Author: Jidong Wang
Publishing house: China Intercontinental Press
Edition: 1 (Jan. 2010)
You have to visit the virgin forests in southwest Yunnan to see the orginal ancient tea trees. Oblivious to the changing market economy, these trees remain unmoved, watching the mountian fog gathering and clearing all year round. Unlike young trees which flourish every season padding the tea farmers’ wallets, ancient trees slow down their growth, showing dignity. The phrase “tea from wild ancient trees” touches your heart, transporting you to the vast fields and remote mountians, offering tranquility.
Why is tea the National drink of China? Why is tea regarded as symbolizing the harmony and mysterious unity of the Universe? Why is the loose-leaf Chinese tea more beneficial than the tea bags? How many types of Chinese tea are Available? How to make the best cup of Chinese tea? ……A visitor to the home of tea has so many questions. Understanding their answers will bring you closer to the history and mystery of tea. Appreciating Chinese Tea Series will help you.
Part1 Learning about Pu-erh Tea from Its Processing Techniques
Part2 Classification of Pu-erh Tea
Part3 Brewing Pu-erh Tea
Part4 Appreciation of Pu-erh Tea
Part5 The Purchase and Preservation of Pu-erh Tea and Its Health Benefits
(III) Water and Its Temperature
Just as tea ware is an important aspect of tea making, water is equally so because no tea can be made without water. The quality of water is key to the taste of the tea liquid.
People down the ages have left many incisive comments on water for making tea. “The quality of tea depends on the water. Good tea made with excellent water becomes excellent, while excellent tea made with good water is only good.” This is also true for Pu-erh tea. There are people who go to the extent of fetching water from mountain springs in order to make tea with its sweet water. It requires special abilities and also offers great pleasure to appreciate the subtle differences in the tea made from different types of water. The best choice is the mountain spring water, which, after being nourished in the pottery jar, will give the Pu-erh tea a mellower taste.
Usually pure water and mineral water is used to make Pu-erh tea. Potable tap water can also be used, but it is better to leave the water in a container for a day and a night to disperse the chlorine before using it to make tea.

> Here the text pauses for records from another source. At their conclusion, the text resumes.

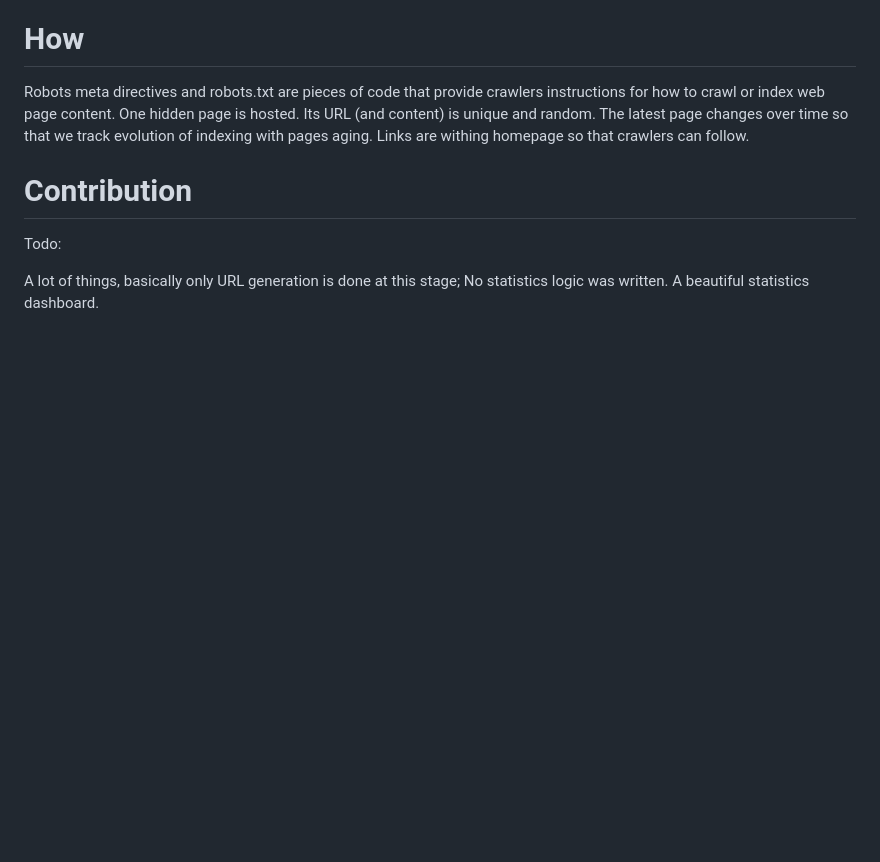
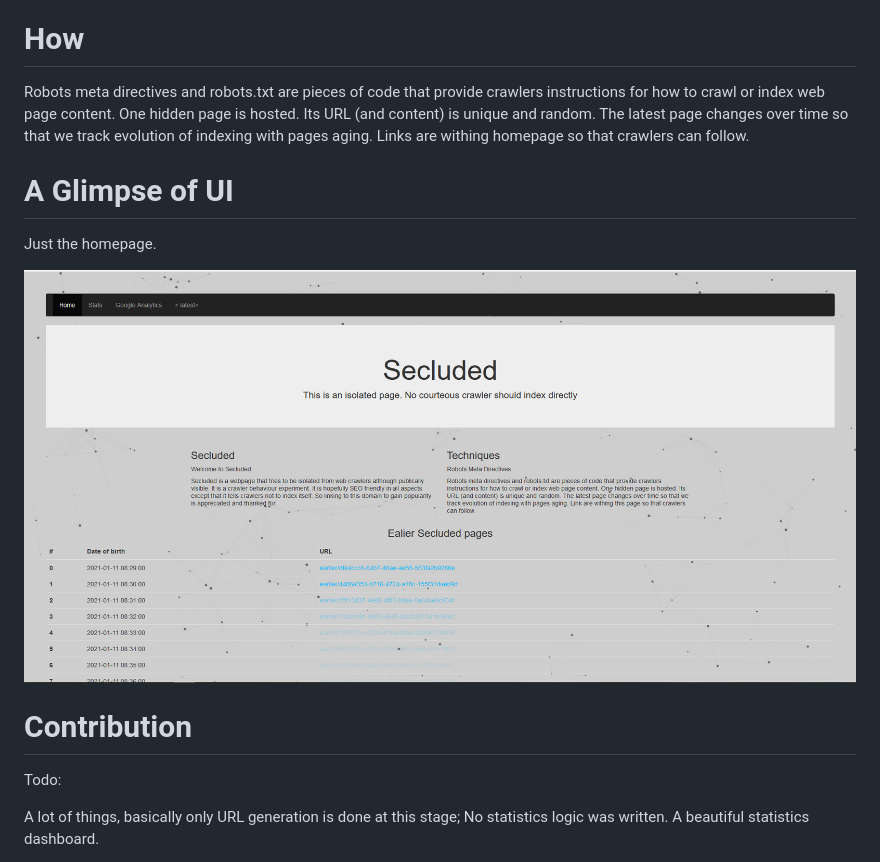
Before and after one commit to bacloud14/Secluded, a Markdown page: README.md, the part around the change. GitHub-like rendering; pictures changed too: Capture.PNG (added); blank space fills up the shorter version.

```diff
--- a/README.md
+++ b/README.md
@@ -11,6 +11,13 @@ One URL indexing is tracked with time going on to see how it ages. It also gener
 # How
 
 Robots meta directives and robots.txt are pieces of code that provide crawlers instructions for how to crawl or index web page content. One hidden page is hosted. Its URL (and content) is unique and random. The latest page changes over time so that we track evolution of indexing with pages aging. Links are withing homepage so that crawlers can follow.
+
+# A Glimpse of UI
+
+Just the homepage.
+
+![capture](Capture.PNG)
+
 
 # Contribution
 
```
Also changed, not shown: 6 other files.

The temperature of the water depends on the type of tea. When brewing Pu-erh tea made of tender buds like the Gongting (Imperial) Pu-erh Tea Cake and Nv’er (Maiden) Tribute Tea Cakes from the Menghai Tea Factory, the water should cool down a little after being boiled to avoid scorching the tender leaves. But for other types of Pu-erh tea cakes and tea bricks, it is better to use boiling water.
(IV) Making Pu-erh Tea
1. Special tools—tea knife and strainer
Tea knife (also Pu-erh knife), a tool in the shape of knife made of ox bone or horn, hard wood or stainless steel, is used to loosen compressed tea as mentioned before. It can be found in places where Pu-erh tea is sold.
Pu-erh tea, especially the fermented and compressed tea, has to be loosened with the Pu-erh knife before being brewed. There will be some tea grounds in the tea liquid, so it is better to filter the grounds before drinking. Thus, a strainer is more important in Pu-erh tea making than in making other kinds of tea.
2. An indispensable step—soaking tea
Brew Pu-erh tea in boiling water. Pour boiling water on the tea and then pour the water out immediately. Repeat once or twice in quick succession to prevent the tea substances from dissolving in the water, which may affect the taste of the tea liquid. This is called “soaking the tea.” To “soak tea” is also known as “to wash tea.” Careful drinkers will wash whichever kind of tea they drink.
There are many steps in making Pu-erh tea and they all involve time. The longer the tea is stored, the more likely they will be polluted with dust and dirt. Although soaking tea can wash the dust off, high-quality Pu-erh tea should not be soaked long or repeatedly in hot water.
Soaking tea can help loosen the lumps of stored-for-long and compressed tea. For old tea which has been stored for many years, soaking can also get rid of the strange smell and wake up the dormant tea. Therefore, soaking is an indispensable step in making tea.